Version difference data:
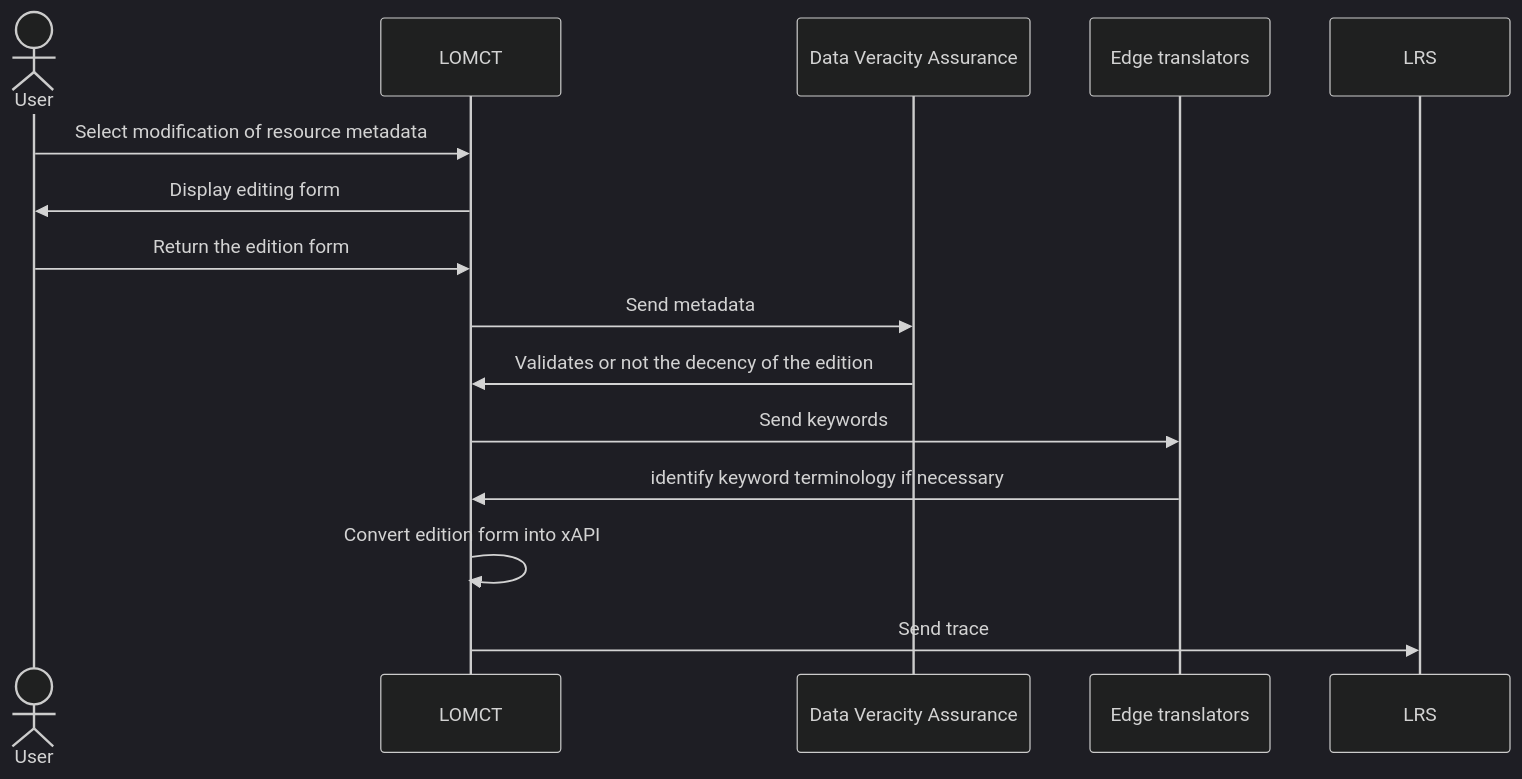
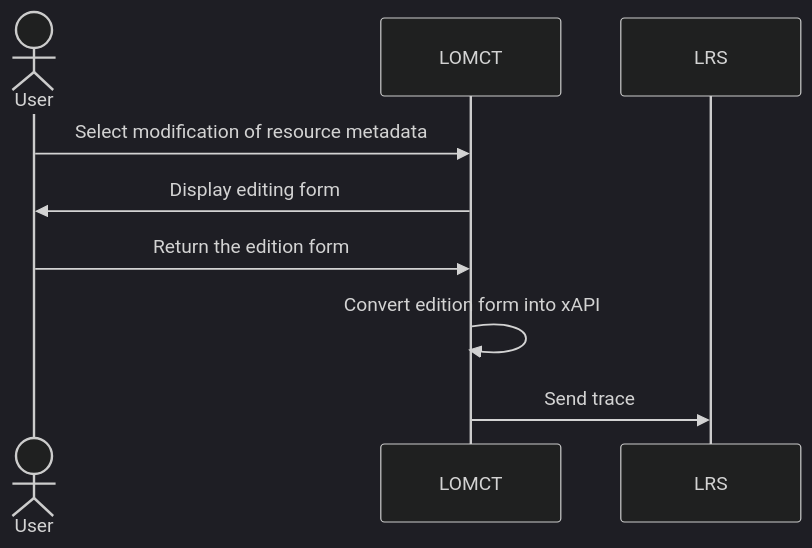
Before and after one commit to Prometheus-X-association/lomct: the fourth of 4 diagrams in docs/design-document.md, drawn with Mermaid (dark theme). The commit also changed other lines of this file, not shown here.

````diff
--- a/docs/design-document.md
+++ b/docs/design-document.md
@@ -651,13 +638,9 @@
 ```mermaid
 sequenceDiagram
    actor User as User
    User->>LOMCT: Select modification of resource metadata
    LOMCT->>User: Display editing form
    User->>LOMCT: Return the edition form
-   LOMCT->>Data Veracity Assurance: Send metadata
-   Data Veracity Assurance->>LOMCT: Validates or not the decency of the edition
-   LOMCT->>Edge translators: Send keywords
-   Edge translators->>LOMCT: identify keyword terminology if necessary
    LOMCT->>LOMCT: Convert edition form into xAPI
    LOMCT->>LRS: Send trace
 ```
````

• [Action item]: Go through the records above and copy each line where "User" is found.

• [Solution below]:
    actor User as User
    User->>LOMCT: Select modification of resource metadata
    LOMCT->>User: Display editing form
    User->>LOMCT: Return the edition form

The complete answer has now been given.